_Task goal_.
Give back every record below, character for character.

*** Block opens ***

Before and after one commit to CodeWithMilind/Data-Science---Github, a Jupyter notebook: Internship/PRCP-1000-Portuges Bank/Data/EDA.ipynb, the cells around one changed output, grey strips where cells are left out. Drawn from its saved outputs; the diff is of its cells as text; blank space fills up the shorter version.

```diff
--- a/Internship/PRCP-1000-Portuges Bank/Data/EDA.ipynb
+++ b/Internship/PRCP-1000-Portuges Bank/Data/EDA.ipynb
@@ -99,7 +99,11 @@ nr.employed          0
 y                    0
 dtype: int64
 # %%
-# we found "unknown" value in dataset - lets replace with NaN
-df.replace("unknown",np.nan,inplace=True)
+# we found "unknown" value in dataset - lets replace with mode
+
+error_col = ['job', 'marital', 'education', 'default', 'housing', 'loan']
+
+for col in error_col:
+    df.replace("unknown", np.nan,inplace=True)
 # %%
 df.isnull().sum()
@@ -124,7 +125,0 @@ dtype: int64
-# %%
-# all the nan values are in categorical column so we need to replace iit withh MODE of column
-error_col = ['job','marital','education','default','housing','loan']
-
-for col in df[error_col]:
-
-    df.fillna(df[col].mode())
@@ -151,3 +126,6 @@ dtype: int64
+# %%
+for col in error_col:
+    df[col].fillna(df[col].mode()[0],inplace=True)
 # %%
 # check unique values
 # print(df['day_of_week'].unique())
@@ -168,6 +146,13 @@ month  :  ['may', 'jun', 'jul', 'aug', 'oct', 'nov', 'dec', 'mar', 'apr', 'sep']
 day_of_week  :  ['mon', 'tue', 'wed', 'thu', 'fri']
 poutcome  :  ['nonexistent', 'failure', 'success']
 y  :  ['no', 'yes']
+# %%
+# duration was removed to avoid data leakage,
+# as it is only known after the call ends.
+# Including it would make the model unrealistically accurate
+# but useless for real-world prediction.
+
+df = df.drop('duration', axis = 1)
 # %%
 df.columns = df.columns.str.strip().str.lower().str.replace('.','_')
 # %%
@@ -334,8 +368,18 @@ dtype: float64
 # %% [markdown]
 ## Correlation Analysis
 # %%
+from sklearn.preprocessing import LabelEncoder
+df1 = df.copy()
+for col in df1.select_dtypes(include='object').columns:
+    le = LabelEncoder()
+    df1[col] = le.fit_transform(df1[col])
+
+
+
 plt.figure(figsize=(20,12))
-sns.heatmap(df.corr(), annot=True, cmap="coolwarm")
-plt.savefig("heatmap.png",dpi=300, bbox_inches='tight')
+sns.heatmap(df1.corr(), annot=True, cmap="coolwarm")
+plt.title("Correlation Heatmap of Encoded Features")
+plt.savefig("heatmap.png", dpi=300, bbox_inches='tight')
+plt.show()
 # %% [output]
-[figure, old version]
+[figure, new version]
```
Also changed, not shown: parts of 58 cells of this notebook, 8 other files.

*** Block closes ***

_Task answer_.
Before and after one commit to CodeWithMilind/Data-Science---Github, a Jupyter notebook: Internship/PRCP-1000-Portuges Bank/Data/EDA.ipynb, the cells around one changed output, grey strips where cells are left out. Drawn from its saved outputs; the diff is of its cells as text; blank space fills up the shorter version.

```diff
--- a/Internship/PRCP-1000-Portuges Bank/Data/EDA.ipynb
+++ b/Internship/PRCP-1000-Portuges Bank/Data/EDA.ipynb
@@ -99,7 +99,11 @@ nr.employed          0
 y                    0
 dtype: int64
 # %%
-# we found "unknown" value in dataset - lets replace with NaN
-df.replace("unknown",np.nan,inplace=True)
+# we found "unknown" value in dataset - lets replace with mode
+
+error_col = ['job', 'marital', 'education', 'default', 'housing', 'loan']
+
+for col in error_col:
+    df.replace("unknown", np.nan,inplace=True)
 # %%
 df.isnull().sum()
@@ -124,7 +125,0 @@ dtype: int64
-# %%
-# all the nan values are in categorical column so we need to replace iit withh MODE of column
-error_col = ['job','marital','education','default','housing','loan']
-
-for col in df[error_col]:
-
-    df.fillna(df[col].mode())
@@ -151,3 +126,6 @@ dtype: int64
+# %%
+for col in error_col:
+    df[col].fillna(df[col].mode()[0],inplace=True)
 # %%
 # check unique values
 # print(df['day_of_week'].unique())
@@ -168,6 +146,13 @@ month  :  ['may', 'jun', 'jul', 'aug', 'oct', 'nov', 'dec', 'mar', 'apr', 'sep']
 day_of_week  :  ['mon', 'tue', 'wed', 'thu', 'fri']
 poutcome  :  ['nonexistent', 'failure', 'success']
 y  :  ['no', 'yes']
+# %%
+# duration was removed to avoid data leakage,
+# as it is only known after the call ends.
+# Including it would make the model unrealistically accurate
+# but useless for real-world prediction.
+
+df = df.drop('duration', axis = 1)
 # %%
 df.columns = df.columns.str.strip().str.lower().str.replace('.','_')
 # %%
@@ -334,8 +368,18 @@ dtype: float64
 # %% [markdown]
 ## Correlation Analysis
 # %%
+from sklearn.preprocessing import LabelEncoder
+df1 = df.copy()
+for col in df1.select_dtypes(include='object').columns:
+    le = LabelEncoder()
+    df1[col] = le.fit_transform(df1[col])
+
+
+
 plt.figure(figsize=(20,12))
-sns.heatmap(df.corr(), annot=True, cmap="coolwarm")
-plt.savefig("heatmap.png",dpi=300, bbox_inches='tight')
+sns.heatmap(df1.corr(), annot=True, cmap="coolwarm")
+plt.title("Correlation Heatmap of Encoded Features")
+plt.savefig("heatmap.png", dpi=300, bbox_inches='tight')
+plt.show()
 # %% [output]
-[figure, old version]
+[figure, new version]
```
Also changed, not shown: parts of 58 cells of this notebook, 8 other files.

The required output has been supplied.